But Paul Sutton, its new headteacher, said the school needs more time to prove itself.
Mr Sutton, who is just eight weeks into the job, is the academy's third head since it opened two years ago. The first was inexperienced, said Mr Sutton, and inherited the problems of the failing school it replaced, St David and St Katherine's.
Within six months the Department for Education and Skills sent in a troubleshooting team on an 18-month contract to ensure that its first academy was not a failure.
Even now, despite a pound;12 million investment, the buildings are not finished because of slow progress on the cramped inner-city site.
Greig has 800 pupils, 100 below capacity, but Mr Sutton said Year 7 and 8 places were being filled, which was a vote of confidence. When work is complete, the school will be able to cater for 1,200.
He said: "The academy's reputation is based on a perception of its history and a lack of current knowledge. The offer extended to everyone is to come and see us: the reality of what's going on is miles away from the reputation."
His experience turning around another former failing school in a neighbouring borough tells him not to panic because parents will eventually be won around.
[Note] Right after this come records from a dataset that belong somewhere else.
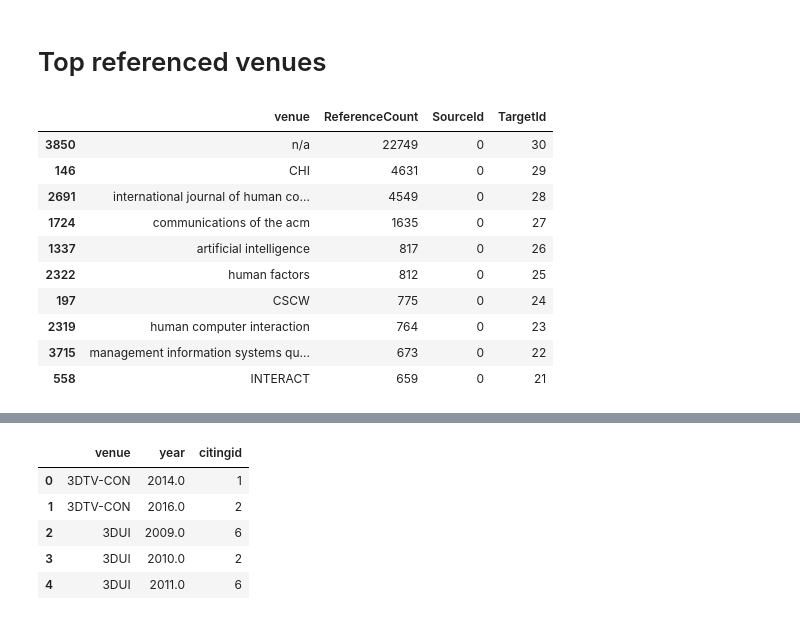
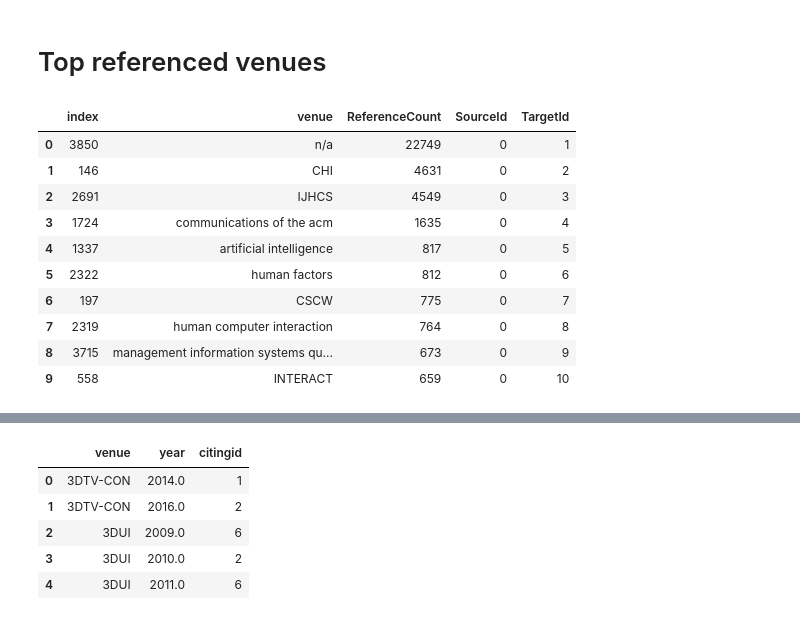
Before and after one commit to andremann/IJHCS-special-issue, a Jupyter notebook: IJHCS_analysis.ipynb, the cells around one changed output, grey strips where cells are left out. Drawn from its saved outputs; the diff is of its cells as text; code cells hidden in the pictures.

```diff
--- a/IJHCS_analysis.ipynb
+++ b/IJHCS_analysis.ipynb
@@ -416,30 +416,34 @@ pio.write_image(fig, 'reports/images/ijhcs_reference_memory_%s.png' % LOOKBACK)
 # %%
 def get_venue(row):
     return row['journame'] if type(row['journame']) == str else row['confseries']
 
 top_referenced_venues = ijhcs_ref[['journame', 'confseries']]
 top_referenced_venues['venue'] = top_referenced_venues.apply(lambda row: get_venue(row), axis=1)
 top_referenced_venues.drop(columns=['journame', 'confseries'], inplace=True)
 top_referenced_venues.fillna('n/a', inplace=True)
-top_referenced_venues = top_referenced_venues.groupby('venue').size().reset_index(name='ReferenceCount').sort_values('ReferenceCount', ascending=False)[:TOP_N]
+top_referenced_venues = top_referenced_venues.groupby('venue').size().reset_index(name='ReferenceCount').sort_values('ReferenceCount', ascending=False)[:TOP_N+1].reset_index()
 
 # Rebasing columns for SanKey plot
 top_referenced_venues['SourceId'] = 0
-top_referenced_venues['TargetId'] = top_referenced_venues.ReferenceCount.rank()
+top_referenced_venues['TargetId'] = top_referenced_venues.ReferenceCount.index + 1
 top_referenced_venues.TargetId = top_referenced_venues.TargetId.astype(int)
+
+# Quick IJHCS rename
+top_referenced_venues.loc[top_referenced_venues.venue == 'international journal of human computer studies international journal of man machine studies', 'venue'] = 'IJHCS'
+
 top_referenced_venues.head(10)
 # %% [output]
-|  | venue | ReferenceCount | SourceId | TargetId |
-| 3850 | n/a | 22749 | 0 | 30 |
-| 146 | CHI | 4631 | 0 | 29 |
-| 2691 | international journal of human co... | 4549 | 0 | 28 |
-| 1724 | communications of the acm | 1635 | 0 | 27 |
-| 1337 | artificial intelligence | 817 | 0 | 26 |
-| 2322 | human factors | 812 | 0 | 25 |
-| 197 | CSCW | 775 | 0 | 24 |
-| 2319 | human computer interaction | 764 | 0 | 23 |
-| 3715 | management information systems qu... | 673 | 0 | 22 |
-| 558 | INTERACT | 659 | 0 | 21 |
+|  | index | venue | ReferenceCount | SourceId | TargetId |
+| 0 | 3850 | n/a | 22749 | 0 | 1 |
+| 1 | 146 | CHI | 4631 | 0 | 2 |
+| 2 | 2691 | IJHCS | 4549 | 0 | 3 |
+| 3 | 1724 | communications of the acm | 1635 | 0 | 4 |
+| 4 | 1337 | artificial intelligence | 817 | 0 | 5 |
+| 5 | 2322 | human factors | 812 | 0 | 6 |
+| 6 | 197 | CSCW | 775 | 0 | 7 |
+| 7 | 2319 | human computer interaction | 764 | 0 | 8 |
+| 8 | 3715 | management information systems qu... | 673 | 0 | 9 |
+| 9 | 558 | INTERACT | 659 | 0 | 10 |
 # %%
 trace = dict(type='sankey',
              orientation='h',
```
Also changed, not shown: parts of 20 cells of this notebook, 19 other files.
Mr Sutton said: "You can't put in a new head and change everything in a term. The pupils are still the same. But I have been very impressed with their commitment to improving their reputation and their own image. That's the key to their long-term success and that's why I took the job."